## WHAT YOU SHOULD DO
Give all the lines below again, exactly, with no pictures.

## RECORD EXCERPTS
------------

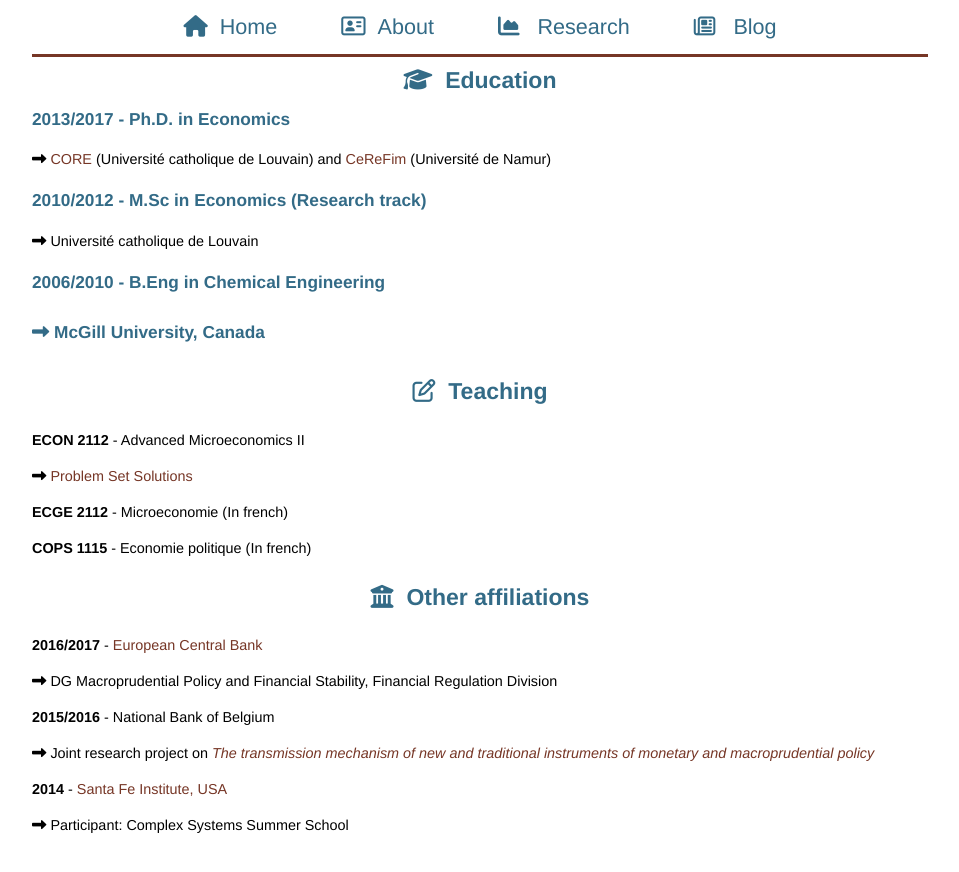
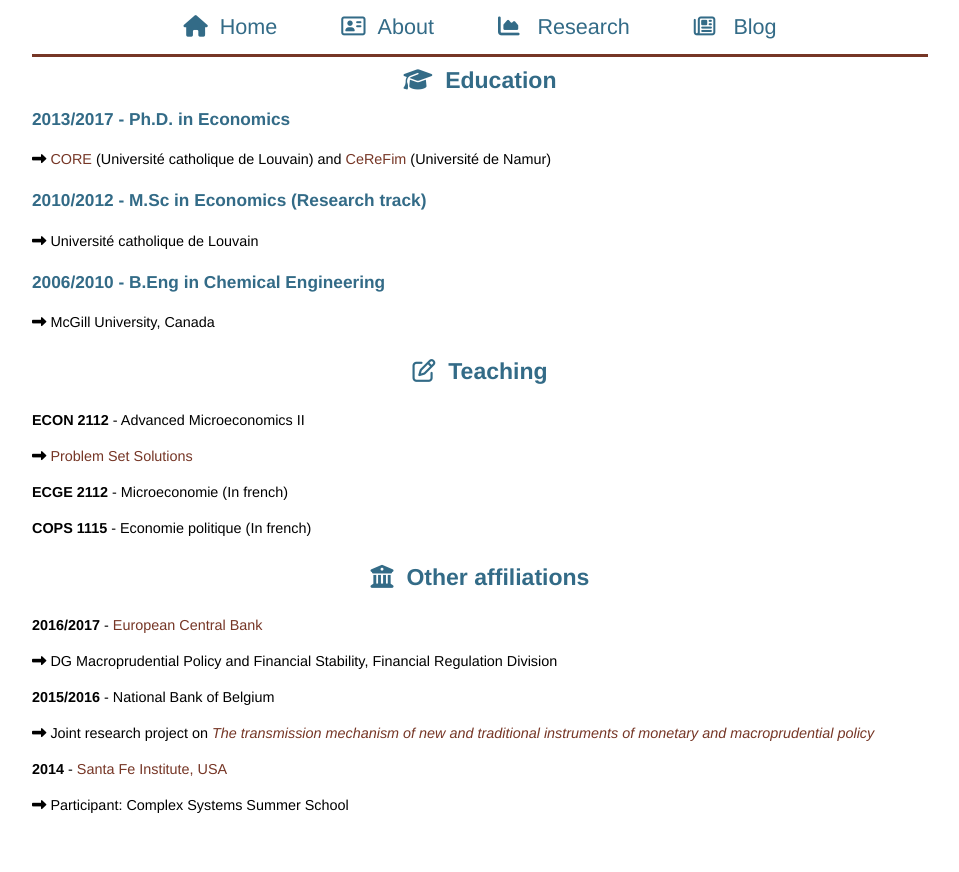
Before and after one commit to nscholtes/nscholtes.github.io, a Jekyll site: the page built from about.html, in a window 1280 px wide. Shown: the top 872 px of the page, without its empty margins (160-1119 px from the left). Built offline with Jekyll 4.4.1, drawn with Linux system fonts in a browser that asks for light colours; nearby versions of some CDN libraries.

```diff
--- a/about.html
+++ b/about.html
@@ -10,7 +10,7 @@ title: Nicolas K. Scholtes
 	<h3>2010/2012 - M.Sc in Economics (Research track)</h3>
 	<p> <i class="fa fa-long-arrow-right" aria-hidden="true"></i>
 Université catholique de Louvain</p>
-	<h3>2006/2010 - B.Eng in Chemical Engineering<h3>
+	<h3>2006/2010 - B.Eng in Chemical Engineering</h3>
 	<p> <i class="fa fa-long-arrow-right" aria-hidden="true"></i>
 McGill University, Canada</p>
 
```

------------

## PROBLEM SOLUTION
Before and after one commit to nscholtes/nscholtes.github.io, a Jekyll site: the page built from about.html, in a window 1280 px wide. Shown: the top 872 px of the page, without its empty margins (160-1119 px from the left). Built offline with Jekyll 4.4.1, drawn with Linux system fonts in a browser that asks for light colours; nearby versions of some CDN libraries.

```diff
--- a/about.html
+++ b/about.html
@@ -10,7 +10,7 @@ title: Nicolas K. Scholtes
 	<h3>2010/2012 - M.Sc in Economics (Research track)</h3>
 	<p> <i class="fa fa-long-arrow-right" aria-hidden="true"></i>
 Université catholique de Louvain</p>
-	<h3>2006/2010 - B.Eng in Chemical Engineering<h3>
+	<h3>2006/2010 - B.Eng in Chemical Engineering</h3>
 	<p> <i class="fa fa-long-arrow-right" aria-hidden="true"></i>
 McGill University, Canada</p>
 
```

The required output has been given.